A recent surge in new NHS posts for nursing and other frontline roles has been welcomed by health minister Dan Poulter as the “right thing to do” in response to the Francis report into care failings at Mid Staffordshire Foundation Trust.
However, he said recruitment drives should not distract trusts from reducing what the government views as wasteful procurement practices and overuse of agency staff.
“I’m pleased workforce numbers have risen,” Dr Poulter said. “I think there will be over the next few months – quite rightly – an on-going reaction in some trusts to addressing the challenges thrown up by Mid Staffs.”
“I’m pleased workforce numbers have risen”
According to Health and Social Care Information Centre, NHS hospitals were employing around 2,400 more registered nurses on acute, elderly and general wards in October 2013 than they were when the Francis report was published in February 2013.

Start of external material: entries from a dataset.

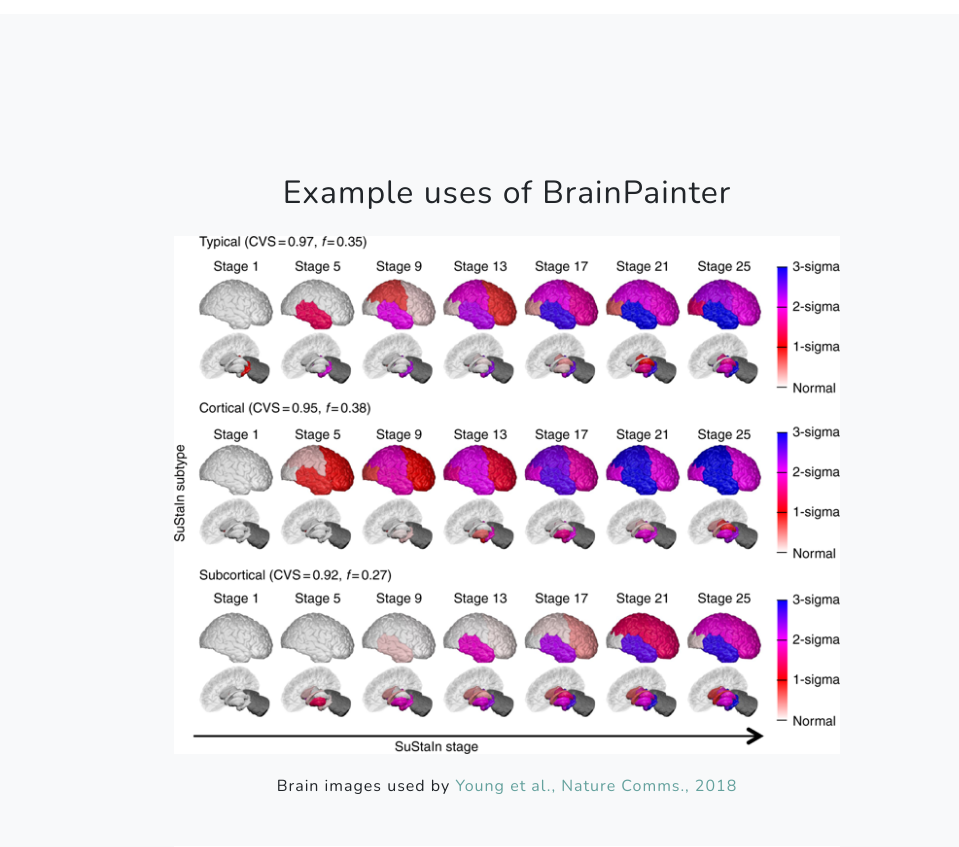
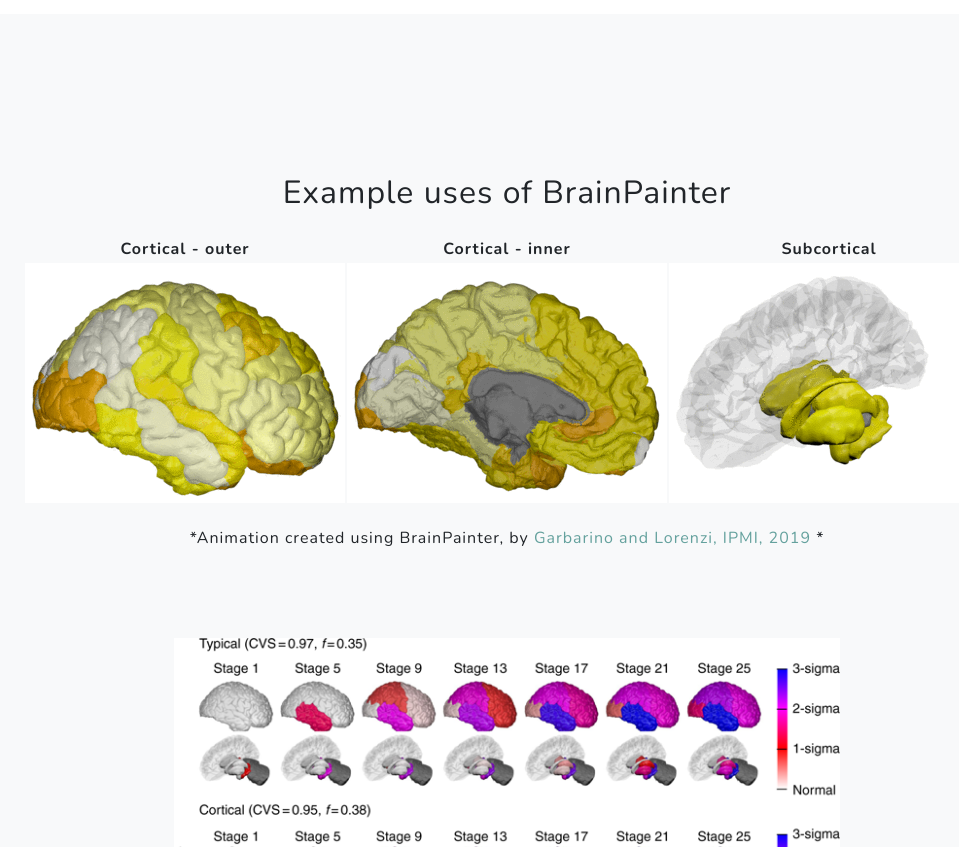
Before and after one commit to razvanmarinescu/brain-coloring-website, a Flask app: page / in a window 1280 px wide. Shown: the part 3567-4414 px from the top of the page, without its empty margins (133-1092 px from the left). Run offline with Flask 2, Linux system fonts and the light colour scheme; some libraries are stand-ins or nearby versions.

Commit message:
added gifs

```diff
--- a/templates/index.html
+++ b/templates/index.html
@@ -324,6 +324,19 @@
 
 
      <div class="text-center" >
+       <center>
+{% filter markdown %}
+
+Cortical - outer   | Cortical - inner   |  Subcortical
+:-------------------------:|:------------------:|:-----------------:
+![Cortical surface](static/outer_small.gif) | ![Cortical surface back](static/inner_small.gif)   |  ![Subcortical structures](static/subcortical_small.gif)
+&nbsp;
+
+*Animation created using BrainPainter, by [Garbarino and Lorenzi, IPMI, 2019](https://arxiv.org/pdf/1901.10545.pdf) *
+
+{% endfilter %}<br><br><br>
+         </center>
+
         <img src="static/young_sustain.png"  style="width:60%" align="middle"><br><br>
        Brain images used by <a href="https://www.nature.com/articles/s41467-018-05892-0">Young et al., Nature Comms., 2018<a/><br><br><br>
 
```
Also changed, not shown: static/inner_small.gif (added), static/outer_small.gif (added), static/subcortical_small.gif (added).
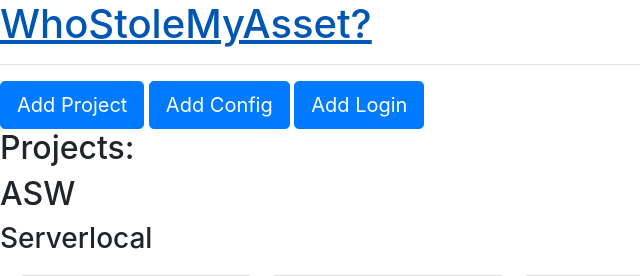
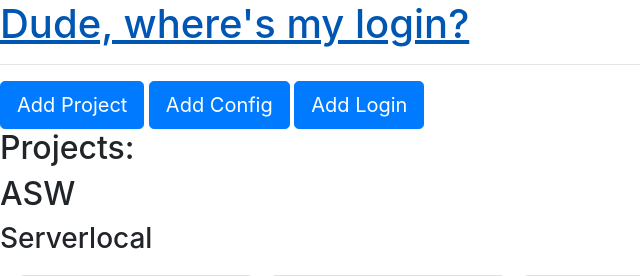
Before and after one commit to schwukjr/WhoStoleMyAsset, a Flask app: page / in a window 1280 px wide. Shown: the top 276 px of the page, without its empty margins (0-640 px from the left). Run offline with Flask 2, Linux system fonts and the light colour scheme; data comes from the database, SQL or seed files in the repository; both versions use the stored data as it was after the commit; some libraries are stand-ins or nearby versions.

Commit message:
Changed title.

```diff
--- a/src/templates/dashboard.html
+++ b/src/templates/dashboard.html
@@ -24,7 +24,7 @@
       src="https://cdn.jsdelivr.net/npm/bootstrap@4.0.0/dist/js/bootstrap.min.js"
       integrity="sha384-JZR6Spejh4U02d8jOt6vLEHfe/JQGiRRSQQxSfFWpi1MquVdAyjUar5+76PVCmYl"
       crossorigin="anonymous"></script>
-      <a href="/"><h1>WhoStoleMyAsset?</h1></a>
+      <a href="/"><h1>Dude, where's my login?</h1></a>
     <hr />
 
     <div id="newProjectForm" class="modal fade">
```
Also changed, not shown: db.sqlite.
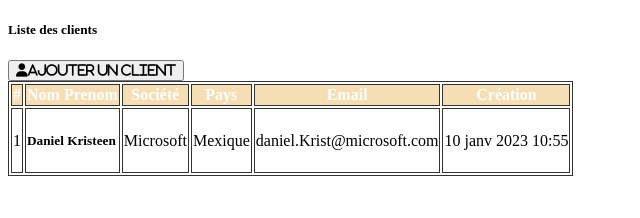
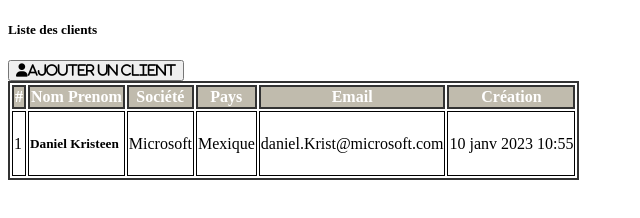
Before and after one commit to falilou14/ProjetMDL_Frontend, a website: page public/ListeClient.html in a window 1280 px wide. Shown: the whole page, without its empty margins (0-640 px from the left). Drawn offline with Linux system fonts and the light colour scheme.

Commit message:
"style modifié"

```diff
--- a/public/style.css
+++ b/public/style.css
@@ -1,10 +1,13 @@
 table,
-th ,td{
-    border: 1px solid #333;
+th{
+    border: 2px solid #333;
+}
+td{
+    border: 1px solid;
 }
 
 thead,
 tfoot {
-    background-color: wheat;
+    background-color: rgb(192, 187, 173);
     color: #fff;
 }
```
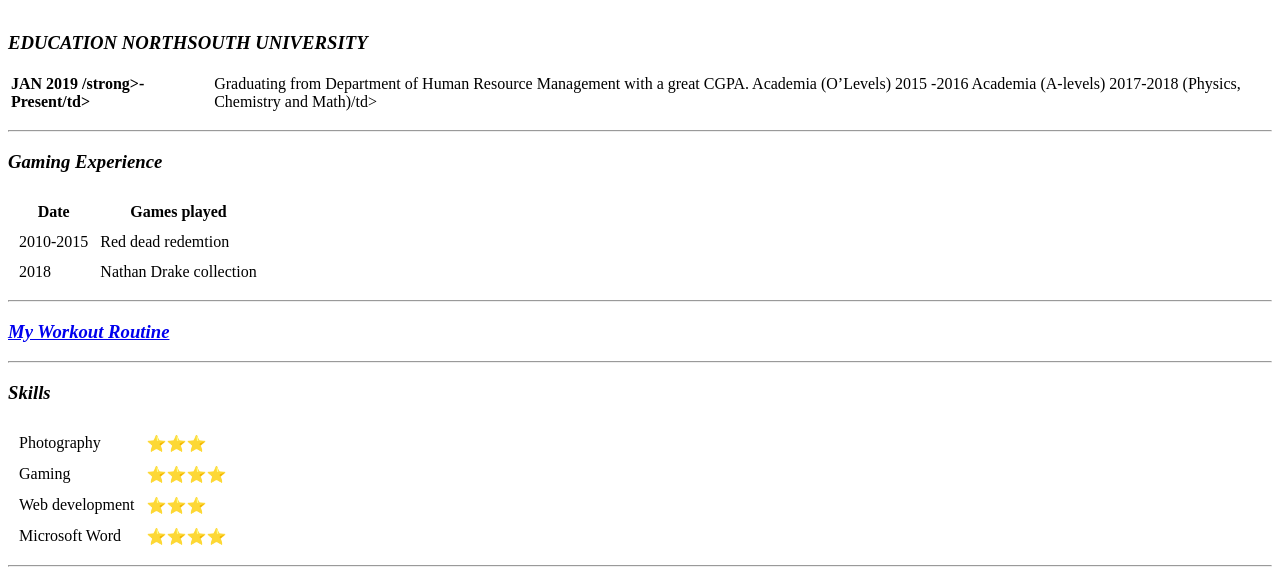
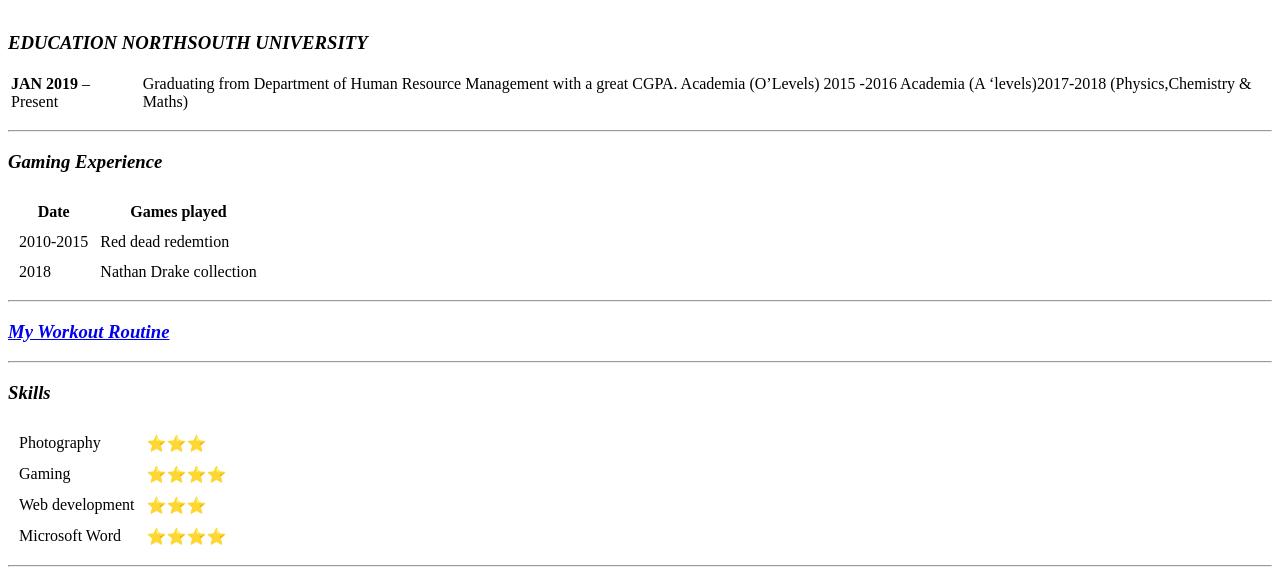
Before and after one commit to rafrafin1/CV, a plain HTML site: page index.html in a window 1280 px wide. Shown: the part 361-936 px from the top of the page. Drawn offline with Linux system fonts and the light colour scheme.

Commit message:
Update index.html

```diff
--- a/index.html
+++ b/index.html
@@ -56,12 +56,13 @@
     </em>
     <table>
         <tr>
-            <td><strong>JAN 2019 /strong>- Present/td>
+            <td><strong>JAN 2019 </strong> – Present</td>
             <td>Graduating from Department of Human Resource Management with a great CGPA. Academia (O’Levels)
-                2015 -2016  Academia (A-levels) 2017-2018 (Physics, Chemistry and Math)/td>
+                2015 -2016  Academia (A ‘levels)2017-2018 (Physics,Chemistry & Maths)</td>
         </Tr>
     </table>
 </p>
+
 
 
 
```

“I imagine some trusts will continue to invest in frontline staff and that is the right thing to do,” Dr Poulter said in an interview with Nursing Times’ sister title Health Service Journal.
He added: “At the same time, it is important there is an on-going drive for efficiency [to] reduce back-office function and administration costs.
“There is a lot of money wasted in hospital trusts from poor procurement practice, for example, poor estate management and poor use of temporary staff.”
Despite the creation of some extra posts, most frontline nurses warn they remain severely understaffed.
As reported earlier this month, 82% of respondents to a Nursing Times survey said they did not have sufficient time to give patients adequate care.